DATA:
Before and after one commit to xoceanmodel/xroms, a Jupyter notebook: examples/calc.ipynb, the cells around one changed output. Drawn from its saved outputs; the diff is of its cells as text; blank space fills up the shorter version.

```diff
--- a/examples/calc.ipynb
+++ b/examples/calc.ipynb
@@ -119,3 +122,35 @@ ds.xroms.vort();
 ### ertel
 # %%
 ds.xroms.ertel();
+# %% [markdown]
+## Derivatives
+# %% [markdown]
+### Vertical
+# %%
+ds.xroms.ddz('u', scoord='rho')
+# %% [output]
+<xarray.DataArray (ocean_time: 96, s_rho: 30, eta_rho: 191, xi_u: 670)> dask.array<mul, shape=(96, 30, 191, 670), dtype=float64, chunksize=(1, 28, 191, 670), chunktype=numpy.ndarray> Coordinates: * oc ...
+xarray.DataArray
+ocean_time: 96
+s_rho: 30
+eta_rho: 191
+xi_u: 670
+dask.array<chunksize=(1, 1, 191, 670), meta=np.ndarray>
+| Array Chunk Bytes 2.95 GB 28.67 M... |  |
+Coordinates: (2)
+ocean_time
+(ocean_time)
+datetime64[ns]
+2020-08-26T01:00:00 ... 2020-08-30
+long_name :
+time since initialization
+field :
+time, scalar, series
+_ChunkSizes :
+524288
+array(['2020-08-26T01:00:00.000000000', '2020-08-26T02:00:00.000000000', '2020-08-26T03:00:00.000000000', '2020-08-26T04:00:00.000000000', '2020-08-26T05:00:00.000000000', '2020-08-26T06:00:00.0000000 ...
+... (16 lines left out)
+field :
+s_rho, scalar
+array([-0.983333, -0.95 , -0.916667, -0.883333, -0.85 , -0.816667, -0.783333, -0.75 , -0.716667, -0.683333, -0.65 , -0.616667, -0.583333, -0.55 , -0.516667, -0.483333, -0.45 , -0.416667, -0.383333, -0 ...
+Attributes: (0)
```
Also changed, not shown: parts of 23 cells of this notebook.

YOUR ASSIGNMENT:
Please set down each entry again, word for word.

RESULT OF THE TASK:
Before and after one commit to xoceanmodel/xroms, a Jupyter notebook: examples/calc.ipynb, the cells around one changed output. Drawn from its saved outputs; the diff is of its cells as text; blank space fills up the shorter version.

```diff
--- a/examples/calc.ipynb
+++ b/examples/calc.ipynb
@@ -119,3 +122,35 @@ ds.xroms.vort();
 ### ertel
 # %%
 ds.xroms.ertel();
+# %% [markdown]
+## Derivatives
+# %% [markdown]
+### Vertical
+# %%
+ds.xroms.ddz('u', scoord='rho')
+# %% [output]
+<xarray.DataArray (ocean_time: 96, s_rho: 30, eta_rho: 191, xi_u: 670)> dask.array<mul, shape=(96, 30, 191, 670), dtype=float64, chunksize=(1, 28, 191, 670), chunktype=numpy.ndarray> Coordinates: * oc ...
+xarray.DataArray
+ocean_time: 96
+s_rho: 30
+eta_rho: 191
+xi_u: 670
+dask.array<chunksize=(1, 1, 191, 670), meta=np.ndarray>
+| Array Chunk Bytes 2.95 GB 28.67 M... |  |
+Coordinates: (2)
+ocean_time
+(ocean_time)
+datetime64[ns]
+2020-08-26T01:00:00 ... 2020-08-30
+long_name :
+time since initialization
+field :
+time, scalar, series
+_ChunkSizes :
+524288
+array(['2020-08-26T01:00:00.000000000', '2020-08-26T02:00:00.000000000', '2020-08-26T03:00:00.000000000', '2020-08-26T04:00:00.000000000', '2020-08-26T05:00:00.000000000', '2020-08-26T06:00:00.0000000 ...
+... (16 lines left out)
+field :
+s_rho, scalar
+array([-0.983333, -0.95 , -0.916667, -0.883333, -0.85 , -0.816667, -0.783333, -0.75 , -0.716667, -0.683333, -0.65 , -0.616667, -0.583333, -0.55 , -0.516667, -0.483333, -0.45 , -0.416667, -0.383333, -0 ...
+Attributes: (0)
```
Also changed, not shown: parts of 23 cells of this notebook.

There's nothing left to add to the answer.